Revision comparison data
_ _ _

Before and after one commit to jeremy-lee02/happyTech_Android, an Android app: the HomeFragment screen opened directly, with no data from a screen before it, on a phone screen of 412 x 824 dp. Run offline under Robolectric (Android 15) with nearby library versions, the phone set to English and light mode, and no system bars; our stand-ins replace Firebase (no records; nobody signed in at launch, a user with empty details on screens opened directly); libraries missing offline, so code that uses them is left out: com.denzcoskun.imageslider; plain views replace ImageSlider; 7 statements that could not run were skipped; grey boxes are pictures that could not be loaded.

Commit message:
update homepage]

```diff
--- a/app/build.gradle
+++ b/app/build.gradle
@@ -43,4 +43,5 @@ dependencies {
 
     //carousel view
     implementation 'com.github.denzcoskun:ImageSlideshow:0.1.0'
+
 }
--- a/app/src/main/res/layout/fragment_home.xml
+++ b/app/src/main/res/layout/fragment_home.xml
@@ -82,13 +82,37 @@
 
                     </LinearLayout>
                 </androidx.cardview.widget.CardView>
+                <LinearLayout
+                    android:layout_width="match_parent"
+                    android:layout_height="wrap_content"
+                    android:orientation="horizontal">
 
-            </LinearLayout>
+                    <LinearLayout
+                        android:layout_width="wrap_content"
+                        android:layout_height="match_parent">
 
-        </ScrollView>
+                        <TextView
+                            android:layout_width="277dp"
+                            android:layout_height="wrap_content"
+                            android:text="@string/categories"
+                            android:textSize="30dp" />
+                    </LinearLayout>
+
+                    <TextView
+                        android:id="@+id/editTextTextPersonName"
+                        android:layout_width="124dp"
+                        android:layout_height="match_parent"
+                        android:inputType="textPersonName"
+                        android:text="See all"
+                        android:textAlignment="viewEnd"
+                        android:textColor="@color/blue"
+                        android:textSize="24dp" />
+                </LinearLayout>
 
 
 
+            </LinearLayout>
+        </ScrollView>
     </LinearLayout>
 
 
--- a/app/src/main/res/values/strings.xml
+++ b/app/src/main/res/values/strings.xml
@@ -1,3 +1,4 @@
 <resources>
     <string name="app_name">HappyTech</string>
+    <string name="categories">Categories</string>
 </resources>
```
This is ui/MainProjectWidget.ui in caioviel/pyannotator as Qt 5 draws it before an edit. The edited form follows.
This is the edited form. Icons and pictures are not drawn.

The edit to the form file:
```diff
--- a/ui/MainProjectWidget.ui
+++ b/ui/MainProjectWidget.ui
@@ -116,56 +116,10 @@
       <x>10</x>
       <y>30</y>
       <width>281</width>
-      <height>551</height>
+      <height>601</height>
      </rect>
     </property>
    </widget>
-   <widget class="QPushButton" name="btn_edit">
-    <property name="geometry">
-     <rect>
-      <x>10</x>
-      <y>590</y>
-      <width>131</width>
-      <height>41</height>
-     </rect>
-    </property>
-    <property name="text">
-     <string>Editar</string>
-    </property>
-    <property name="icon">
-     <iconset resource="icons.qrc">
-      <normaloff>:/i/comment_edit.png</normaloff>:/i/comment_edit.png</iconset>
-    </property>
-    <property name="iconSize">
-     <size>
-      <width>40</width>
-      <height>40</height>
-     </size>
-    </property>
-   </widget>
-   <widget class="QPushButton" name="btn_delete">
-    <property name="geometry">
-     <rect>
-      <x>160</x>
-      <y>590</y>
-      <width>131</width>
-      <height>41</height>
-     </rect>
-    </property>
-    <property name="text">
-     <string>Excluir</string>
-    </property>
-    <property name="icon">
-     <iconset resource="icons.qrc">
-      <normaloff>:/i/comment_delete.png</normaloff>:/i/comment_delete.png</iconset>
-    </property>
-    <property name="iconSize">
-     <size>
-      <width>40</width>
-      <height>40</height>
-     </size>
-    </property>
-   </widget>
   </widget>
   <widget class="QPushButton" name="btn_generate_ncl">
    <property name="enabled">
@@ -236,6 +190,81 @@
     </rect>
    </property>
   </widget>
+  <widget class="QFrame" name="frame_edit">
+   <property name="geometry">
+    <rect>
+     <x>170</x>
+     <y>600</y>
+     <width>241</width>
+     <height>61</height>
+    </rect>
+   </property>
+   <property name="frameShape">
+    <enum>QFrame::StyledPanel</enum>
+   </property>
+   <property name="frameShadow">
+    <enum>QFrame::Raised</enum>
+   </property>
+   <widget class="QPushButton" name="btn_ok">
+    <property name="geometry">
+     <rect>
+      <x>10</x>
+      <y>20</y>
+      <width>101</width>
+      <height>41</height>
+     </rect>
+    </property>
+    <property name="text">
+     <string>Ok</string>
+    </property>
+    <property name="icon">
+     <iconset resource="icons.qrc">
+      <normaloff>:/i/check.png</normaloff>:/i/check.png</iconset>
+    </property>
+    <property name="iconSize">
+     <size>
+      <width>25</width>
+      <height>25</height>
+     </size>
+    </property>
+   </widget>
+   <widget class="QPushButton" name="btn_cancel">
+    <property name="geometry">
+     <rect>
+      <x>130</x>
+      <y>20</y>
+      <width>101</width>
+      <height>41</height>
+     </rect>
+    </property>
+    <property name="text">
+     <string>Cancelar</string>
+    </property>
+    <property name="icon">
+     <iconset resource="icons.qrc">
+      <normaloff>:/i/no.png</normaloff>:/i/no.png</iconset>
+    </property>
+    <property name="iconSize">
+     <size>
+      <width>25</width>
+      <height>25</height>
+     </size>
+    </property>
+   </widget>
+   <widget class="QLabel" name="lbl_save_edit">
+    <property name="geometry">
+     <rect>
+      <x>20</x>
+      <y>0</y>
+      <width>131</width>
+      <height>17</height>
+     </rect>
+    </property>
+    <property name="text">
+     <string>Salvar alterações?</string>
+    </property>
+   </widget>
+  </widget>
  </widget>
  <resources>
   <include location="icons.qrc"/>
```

_ _ _

* Activity
Every entry must be set down again exactly as it reads.

* Answer box
Before and after one commit to jeremy-lee02/happyTech_Android, an Android app: the HomeFragment screen opened directly, with no data from a screen before it, on a phone screen of 412 x 824 dp. Run offline under Robolectric (Android 15) with nearby library versions, the phone set to English and light mode, and no system bars; our stand-ins replace Firebase (no records; nobody signed in at launch, a user with empty details on screens opened directly); libraries missing offline, so code that uses them is left out: com.denzcoskun.imageslider; plain views replace ImageSlider; 7 statements that could not run were skipped; grey boxes are pictures that could not be loaded.

Commit message:
update homepage]

```diff
--- a/app/build.gradle
+++ b/app/build.gradle
@@ -43,4 +43,5 @@ dependencies {
 
     //carousel view
     implementation 'com.github.denzcoskun:ImageSlideshow:0.1.0'
+
 }
--- a/app/src/main/res/layout/fragment_home.xml
+++ b/app/src/main/res/layout/fragment_home.xml
@@ -82,13 +82,37 @@
 
                     </LinearLayout>
                 </androidx.cardview.widget.CardView>
+                <LinearLayout
+                    android:layout_width="match_parent"
+                    android:layout_height="wrap_content"
+                    android:orientation="horizontal">
 
-            </LinearLayout>
+                    <LinearLayout
+                        android:layout_width="wrap_content"
+                        android:layout_height="match_parent">
 
-        </ScrollView>
+                        <TextView
+                            android:layout_width="277dp"
+                            android:layout_height="wrap_content"
+                            android:text="@string/categories"
+                            android:textSize="30dp" />
+                    </LinearLayout>
+
+                    <TextView
+                        android:id="@+id/editTextTextPersonName"
+                        android:layout_width="124dp"
+                        android:layout_height="match_parent"
+                        android:inputType="textPersonName"
+                        android:text="See all"
+                        android:textAlignment="viewEnd"
+                        android:textColor="@color/blue"
+                        android:textSize="24dp" />
+                </LinearLayout>
 
 
 
+            </LinearLayout>
+        </ScrollView>
     </LinearLayout>
 
 
--- a/app/src/main/res/values/strings.xml
+++ b/app/src/main/res/values/strings.xml
@@ -1,3 +1,4 @@
 <resources>
     <string name="app_name">HappyTech</string>
+    <string name="categories">Categories</string>
 </resources>
```
This is ui/MainProjectWidget.ui in caioviel/pyannotator as Qt 5 draws it before an edit. The edited form follows.
This is the edited form. Icons and pictures are not drawn.

The edit to the form file:
```diff
--- a/ui/MainProjectWidget.ui
+++ b/ui/MainProjectWidget.ui
@@ -116,56 +116,10 @@
       <x>10</x>
       <y>30</y>
       <width>281</width>
-      <height>551</height>
+      <height>601</height>
      </rect>
     </property>
    </widget>
-   <widget class="QPushButton" name="btn_edit">
-    <property name="geometry">
-     <rect>
-      <x>10</x>
-      <y>590</y>
-      <width>131</width>
-      <height>41</height>
-     </rect>
-    </property>
-    <property name="text">
-     <string>Editar</string>
-    </property>
-    <property name="icon">
-     <iconset resource="icons.qrc">
-      <normaloff>:/i/comment_edit.png</normaloff>:/i/comment_edit.png</iconset>
-    </property>
-    <property name="iconSize">
-     <size>
-      <width>40</width>
-      <height>40</height>
-     </size>
-    </property>
-   </widget>
-   <widget class="QPushButton" name="btn_delete">
-    <property name="geometry">
-     <rect>
-      <x>160</x>
-      <y>590</y>
-      <width>131</width>
-      <height>41</height>
-     </rect>
-    </property>
-    <property name="text">
-     <string>Excluir</string>
-    </property>
-    <property name="icon">
-     <iconset resource="icons.qrc">
-      <normaloff>:/i/comment_delete.png</normaloff>:/i/comment_delete.png</iconset>
-    </property>
-    <property name="iconSize">
-     <size>
-      <width>40</width>
-      <height>40</height>
-     </size>
-    </property>
-   </widget>
   </widget>
   <widget class="QPushButton" name="btn_generate_ncl">
    <property name="enabled">
@@ -236,6 +190,81 @@
     </rect>
    </property>
   </widget>
+  <widget class="QFrame" name="frame_edit">
+   <property name="geometry">
+    <rect>
+     <x>170</x>
+     <y>600</y>
+     <width>241</width>
+     <height>61</height>
+    </rect>
+   </property>
+   <property name="frameShape">
+    <enum>QFrame::StyledPanel</enum>
+   </property>
+   <property name="frameShadow">
+    <enum>QFrame::Raised</enum>
+   </property>
+   <widget class="QPushButton" name="btn_ok">
+    <property name="geometry">
+     <rect>
+      <x>10</x>
+      <y>20</y>
+      <width>101</width>
+      <height>41</height>
+     </rect>
+    </property>
+    <property name="text">
+     <string>Ok</string>
+    </property>
+    <property name="icon">
+     <iconset resource="icons.qrc">
+      <normaloff>:/i/check.png</normaloff>:/i/check.png</iconset>
+    </property>
+    <property name="iconSize">
+     <size>
+      <width>25</width>
+      <height>25</height>
+     </size>
+    </property>
+   </widget>
+   <widget class="QPushButton" name="btn_cancel">
+    <property name="geometry">
+     <rect>
+      <x>130</x>
+      <y>20</y>
+      <width>101</width>
+      <height>41</height>
+     </rect>
+    </property>
+    <property name="text">
+     <string>Cancelar</string>
+    </property>
+    <property name="icon">
+     <iconset resource="icons.qrc">
+      <normaloff>:/i/no.png</normaloff>:/i/no.png</iconset>
+    </property>
+    <property name="iconSize">
+     <size>
+      <width>25</width>
+      <height>25</height>
+     </size>
+    </property>
+   </widget>
+   <widget class="QLabel" name="lbl_save_edit">
+    <property name="geometry">
+     <rect>
+      <x>20</x>
+      <y>0</y>
+      <width>131</width>
+      <height>17</height>
+     </rect>
+    </property>
+    <property name="text">
+     <string>Salvar alterações?</string>
+    </property>
+   </widget>
+  </widget>
  </widget>
  <resources>
   <include location="icons.qrc"/>
```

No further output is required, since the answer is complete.